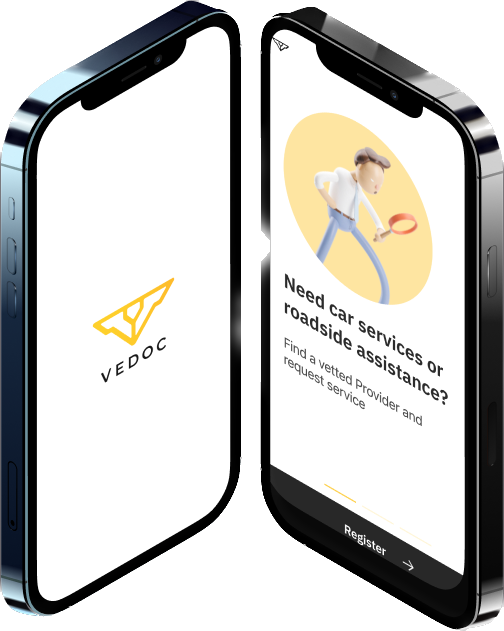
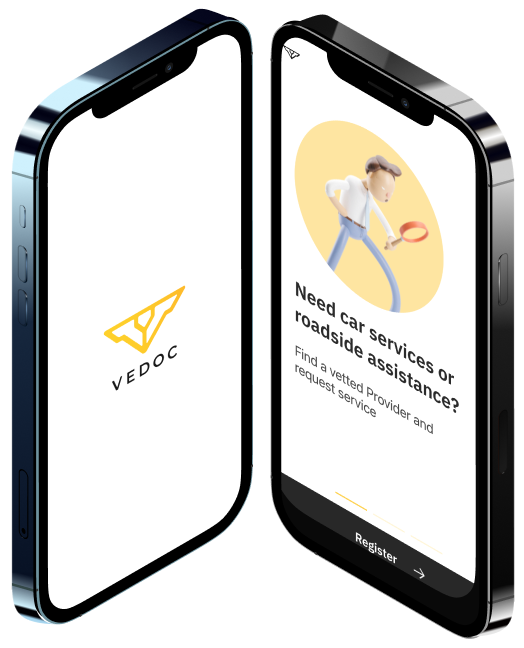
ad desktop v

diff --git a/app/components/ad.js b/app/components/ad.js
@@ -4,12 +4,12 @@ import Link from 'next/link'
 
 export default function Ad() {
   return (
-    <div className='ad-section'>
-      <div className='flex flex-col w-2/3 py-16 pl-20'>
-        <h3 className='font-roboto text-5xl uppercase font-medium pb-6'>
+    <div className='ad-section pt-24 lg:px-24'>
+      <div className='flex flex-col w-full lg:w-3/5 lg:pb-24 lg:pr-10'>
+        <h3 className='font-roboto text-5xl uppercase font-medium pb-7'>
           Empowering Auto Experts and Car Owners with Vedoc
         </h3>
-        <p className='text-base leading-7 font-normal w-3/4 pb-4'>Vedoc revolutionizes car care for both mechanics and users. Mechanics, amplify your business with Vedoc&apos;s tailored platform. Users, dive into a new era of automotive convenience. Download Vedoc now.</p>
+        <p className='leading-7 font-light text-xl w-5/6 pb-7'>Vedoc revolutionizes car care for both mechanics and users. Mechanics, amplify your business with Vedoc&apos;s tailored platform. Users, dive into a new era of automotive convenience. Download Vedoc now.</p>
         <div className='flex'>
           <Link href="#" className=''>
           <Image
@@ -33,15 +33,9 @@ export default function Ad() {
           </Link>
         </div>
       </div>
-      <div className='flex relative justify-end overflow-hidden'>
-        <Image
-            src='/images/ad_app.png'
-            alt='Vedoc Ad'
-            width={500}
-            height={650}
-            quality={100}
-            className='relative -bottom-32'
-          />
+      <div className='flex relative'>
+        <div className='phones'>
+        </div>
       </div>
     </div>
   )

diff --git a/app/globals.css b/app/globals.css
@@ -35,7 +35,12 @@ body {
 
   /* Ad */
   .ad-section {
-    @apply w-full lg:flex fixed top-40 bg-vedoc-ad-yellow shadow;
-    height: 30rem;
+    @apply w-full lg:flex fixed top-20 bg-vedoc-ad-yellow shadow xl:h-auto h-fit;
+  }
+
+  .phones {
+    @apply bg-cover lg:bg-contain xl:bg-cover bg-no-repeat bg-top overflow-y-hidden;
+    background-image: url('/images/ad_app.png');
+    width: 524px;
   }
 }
::::::
TASK
Output the entries above verbatim, leaving out images.

ANSWER TO THIS TASK
ad desktop v

diff --git a/app/components/ad.js b/app/components/ad.js
@@ -4,12 +4,12 @@ import Link from 'next/link'
 
 export default function Ad() {
   return (
-    <div className='ad-section'>
-      <div className='flex flex-col w-2/3 py-16 pl-20'>
-        <h3 className='font-roboto text-5xl uppercase font-medium pb-6'>
+    <div className='ad-section pt-24 lg:px-24'>
+      <div className='flex flex-col w-full lg:w-3/5 lg:pb-24 lg:pr-10'>
+        <h3 className='font-roboto text-5xl uppercase font-medium pb-7'>
           Empowering Auto Experts and Car Owners with Vedoc
         </h3>
-        <p className='text-base leading-7 font-normal w-3/4 pb-4'>Vedoc revolutionizes car care for both mechanics and users. Mechanics, amplify your business with Vedoc&apos;s tailored platform. Users, dive into a new era of automotive convenience. Download Vedoc now.</p>
+        <p className='leading-7 font-light text-xl w-5/6 pb-7'>Vedoc revolutionizes car care for both mechanics and users. Mechanics, amplify your business with Vedoc&apos;s tailored platform. Users, dive into a new era of automotive convenience. Download Vedoc now.</p>
         <div className='flex'>
           <Link href="#" className=''>
           <Image
@@ -33,15 +33,9 @@ export default function Ad() {
           </Link>
         </div>
       </div>
-      <div className='flex relative justify-end overflow-hidden'>
-        <Image
-            src='/images/ad_app.png'
-            alt='Vedoc Ad'
-            width={500}
-            height={650}
-            quality={100}
-            className='relative -bottom-32'
-          />
+      <div className='flex relative'>
+        <div className='phones'>
+        </div>
       </div>
     </div>
   )

diff --git a/app/globals.css b/app/globals.css
@@ -35,7 +35,12 @@ body {
 
   /* Ad */
   .ad-section {
-    @apply w-full lg:flex fixed top-40 bg-vedoc-ad-yellow shadow;
-    height: 30rem;
+    @apply w-full lg:flex fixed top-20 bg-vedoc-ad-yellow shadow xl:h-auto h-fit;
+  }
+
+  .phones {
+    @apply bg-cover lg:bg-contain xl:bg-cover bg-no-repeat bg-top overflow-y-hidden;
+    background-image: url('/images/ad_app.png');
+    width: 524px;
   }
 }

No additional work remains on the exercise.